After eating a bag of salty potato chips, you probably feel thirsty. And after a long period of exercise, you also probably feel thirsty. However, these two types of thirst are not the same.
In the first example, you would likely reach for water. This is because after eating chips, the concentration of salts and minerals in your blood becomes elevated, which induces a state called osmotic thirst. On the other hand, after exercising, you are likely to reach for Gatorade or some other fluid that can both rehydrate you and replenish electrolytes, minerals that are important for the body functions. This thirst, called hypovolemic thirst, occurs when the volume of your blood is reduced due to fluid loss from sweating.
Now, Caltech researchers have discovered unique populations of neurons in the mouse brain that separately drive osmotic thirst and hypovolemic thirst. The research exploited a high-throughput and robust technique for mapping neurons that are activated by a specific behavior or stimulus.
Two brain regions are known to be important in drinking behaviors in mammals, the subfornical organ (SFO) and the organum vasculosum laminae terminalis (OVLT). The Oka laboratory previously demonstrated that each of these regions contains two general categories of neurons: some that induce drinking behavior and others that inhibit it.
Led by Allan-Hermann Pool, a postdoctoral scholar in biology and biological engineering, the team of researchers aimed to characterize the different types of neurons within these regions. Neurons can be considered different "types" based on the gene repertoires they express. With a technique called single-cell RNA-seq, Pool and his colleagues measured the gene expression in all of the neurons within the SFO and OVLT in mice. They found that each brain structure actually contained at least eight different types of neurons. This is a much higher diversity of cells than had been originally assumed.

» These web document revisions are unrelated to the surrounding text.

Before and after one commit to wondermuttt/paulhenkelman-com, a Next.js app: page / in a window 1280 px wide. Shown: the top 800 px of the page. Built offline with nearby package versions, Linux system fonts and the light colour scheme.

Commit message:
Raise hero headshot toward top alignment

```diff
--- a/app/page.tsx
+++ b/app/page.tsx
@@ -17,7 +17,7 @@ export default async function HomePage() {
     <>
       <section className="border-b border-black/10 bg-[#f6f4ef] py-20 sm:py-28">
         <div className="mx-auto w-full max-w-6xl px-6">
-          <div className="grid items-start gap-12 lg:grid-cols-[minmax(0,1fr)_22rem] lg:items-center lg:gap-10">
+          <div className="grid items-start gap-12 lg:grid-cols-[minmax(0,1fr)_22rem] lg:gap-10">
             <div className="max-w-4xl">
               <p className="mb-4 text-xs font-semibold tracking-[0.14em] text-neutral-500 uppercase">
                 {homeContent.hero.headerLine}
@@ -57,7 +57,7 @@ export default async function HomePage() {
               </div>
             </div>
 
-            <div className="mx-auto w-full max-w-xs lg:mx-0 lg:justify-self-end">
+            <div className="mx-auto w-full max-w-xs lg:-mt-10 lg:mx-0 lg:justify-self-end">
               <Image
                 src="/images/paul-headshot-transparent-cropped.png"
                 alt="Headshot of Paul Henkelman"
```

Next, the team examined the function of different cell types by developing a rapid and scalable technique called stimulus-to-cell-type mapping. This important tool enabled the team to determine which cells were involved in specific behavioral states by mapping molecular signatures with respect to neural activation. In this way, the team discovered that there are two unique sets of neuron types within the SFO and OVLT that are activated by osmotic or hypovolemic thirst, respectively.

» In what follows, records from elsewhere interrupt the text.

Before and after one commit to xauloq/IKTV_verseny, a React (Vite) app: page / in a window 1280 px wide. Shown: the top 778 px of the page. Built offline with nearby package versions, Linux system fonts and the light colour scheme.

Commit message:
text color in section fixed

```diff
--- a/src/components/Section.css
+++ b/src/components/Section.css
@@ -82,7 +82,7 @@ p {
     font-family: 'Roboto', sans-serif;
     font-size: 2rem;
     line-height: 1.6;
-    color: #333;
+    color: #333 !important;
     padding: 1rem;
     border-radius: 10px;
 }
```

"The stimulus-to-cell-type mapping approach is particularly useful to rapidly identify causal neurons for any behavior, motivational state, or drug action," says Pool. "What would once take several years now only takes two weeks."

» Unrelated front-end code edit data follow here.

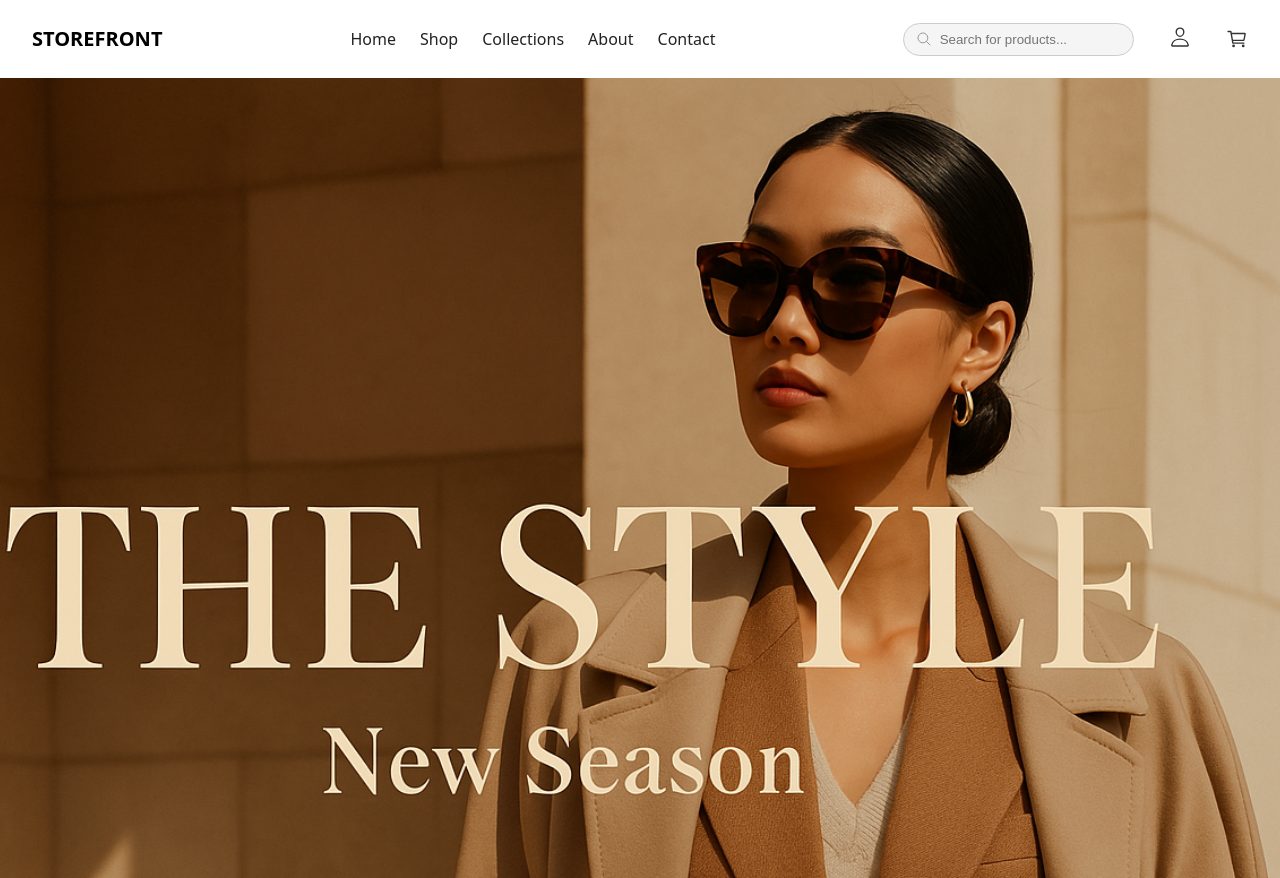
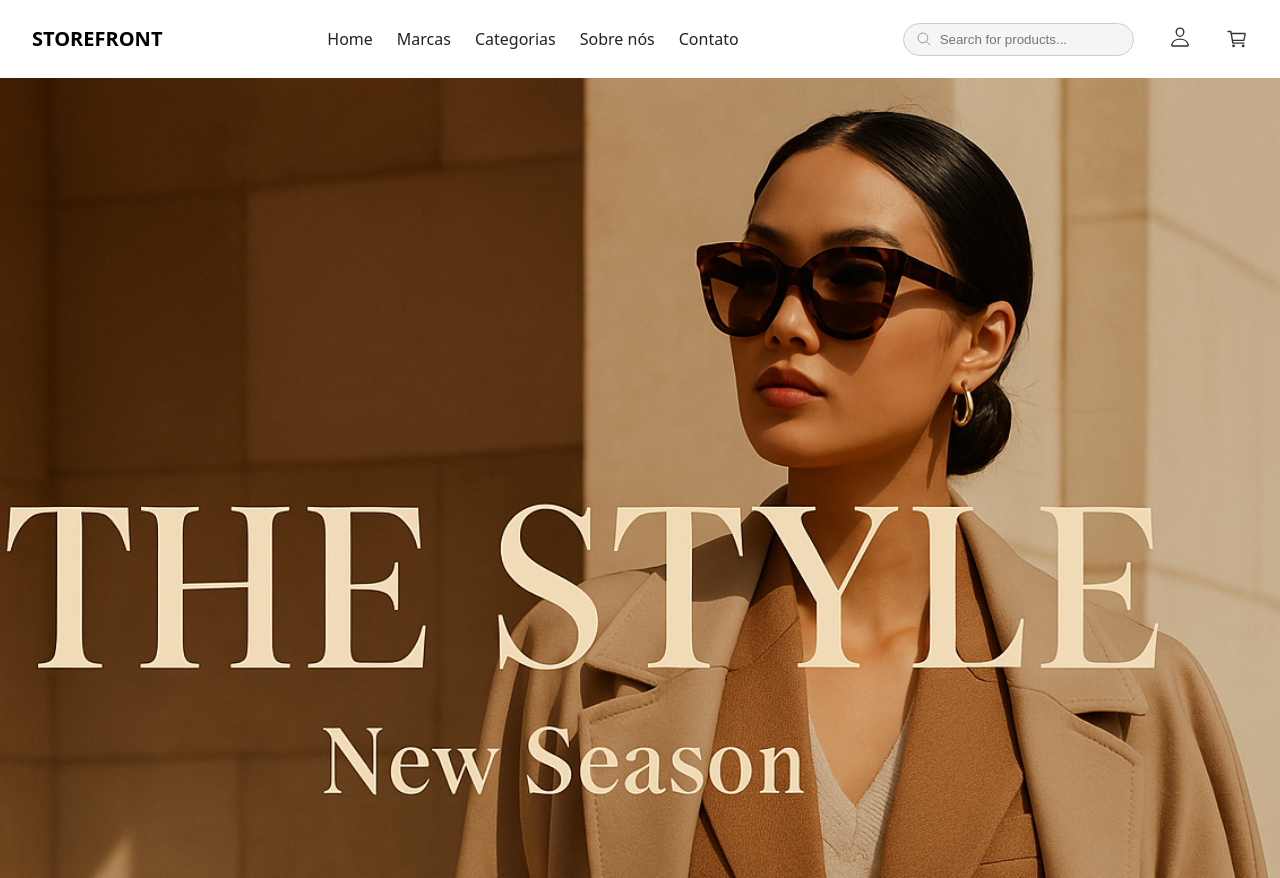
Before and after one commit to brunafeyh/store, a React (Vite) app: page / in a window 1280 px wide. Built offline with nearby package versions, Linux system fonts and the light colour scheme.

Commit message:
feat: implement tabs navigation in header

```diff
--- a/src/components/header/index.tsx
+++ b/src/components/header/index.tsx
@@ -5,9 +5,14 @@ import { IoClose } from "react-icons/io5"
 import './Header.scss'
 import { useAuth } from "../../hooks/use-auth"
 
+type Tab = {
+  label: string
+  href: string
+}
+
 type HeaderProps = {
   rightComponents?: React.ReactNode
-  tabs?: string[]
+  tabs?: Tab[]
 }
 
 const Header: FC<HeaderProps> = ({ rightComponents, tabs }) => {
@@ -34,8 +39,8 @@ const Header: FC<HeaderProps> = ({ rightComponents, tabs }) => {
 
         {tabs && (<nav className="tabs">
           {tabs.map((tab) => (
-            <a href="#" key={tab}>
-              {tab}
+            <a href={tab.href} key={tab.label}>
+              {tab.label}
             </a>
           ))}
         </nav>)}
--- a/src/pages/client/home/index.tsx
+++ b/src/pages/client/home/index.tsx
@@ -26,7 +26,14 @@ export const HomePage: FC = () => {
   return (
     <div>
       <Header
-        tabs={["Home", "Shop", "Collections", "About", "Contact"]}
+        tabs={[
+          { label: "Home", href: "/" },
+          { label: "Marcas", href: "/brands" },
+          { label: "Categorias", href: "/categories" },
+          { label: "Sobre nós", href: "/about" },
+          { label: "Contato", href: "/contact" },
+        ]}
+
         rightComponents={
           <>
             <div className="search-container">
```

The mice were then genetically modified so that the team could activate the osmolality- and hypovolemia-sensitive neurons with pulses of light, through a technique called optogenetics. The researchers showed that the activation of the osmolality-sensitive neurons drove the mice to drink pure water and to avoid salty water. In contrast, when hypovolemia-sensitive neurons were activated, the mice showed an appetite for mineral-rich liquids.
"Our results show that thirst is a multimodal sensation caused by distinct stimuli. This is an exciting finding because it illustrates how our brain senses internal states using a very similar strategy as peripheral sensory systems such as taste and olfaction," says Oka.
Pool notes that their team was made up of several international scholars. "This work would not have been feasible without the open and welcoming environment espoused by U.S. universities in general and Caltech in particular," says Pool, who is originally from Estonia.
The paper is titled "Cellular basis of distinct thirst modalities." Pool is the study's first author. In addition to Pool and Oka, other Caltech co-authors are graduate student Tongtong Wang and former graduate student Sangjun Lee (PhD '20). Additional co-authors are David Stafford (BS '04), Rebecca Chance, and John Ngai (BS '82, MS '84, PhD '89) of UC Berkeley. Funding was provided by startup funds from the president and provost of Caltech and the Caltech Division of Biology and Biological Engineering, the Searle Scholars Program, the Mallinckrodt Foundation, the McKnight Foundation, the Klingenstein-Simons Foundation, the New York Stem Cell Foundation, and the National Institutes of Health. This work utilized the Single-Cell Profiling Center in the Beckman Institute at Caltech. Oka is an affiliated faculty member of the Tianqiao and Chrissy Chen Institute for Neuroscience at Caltech.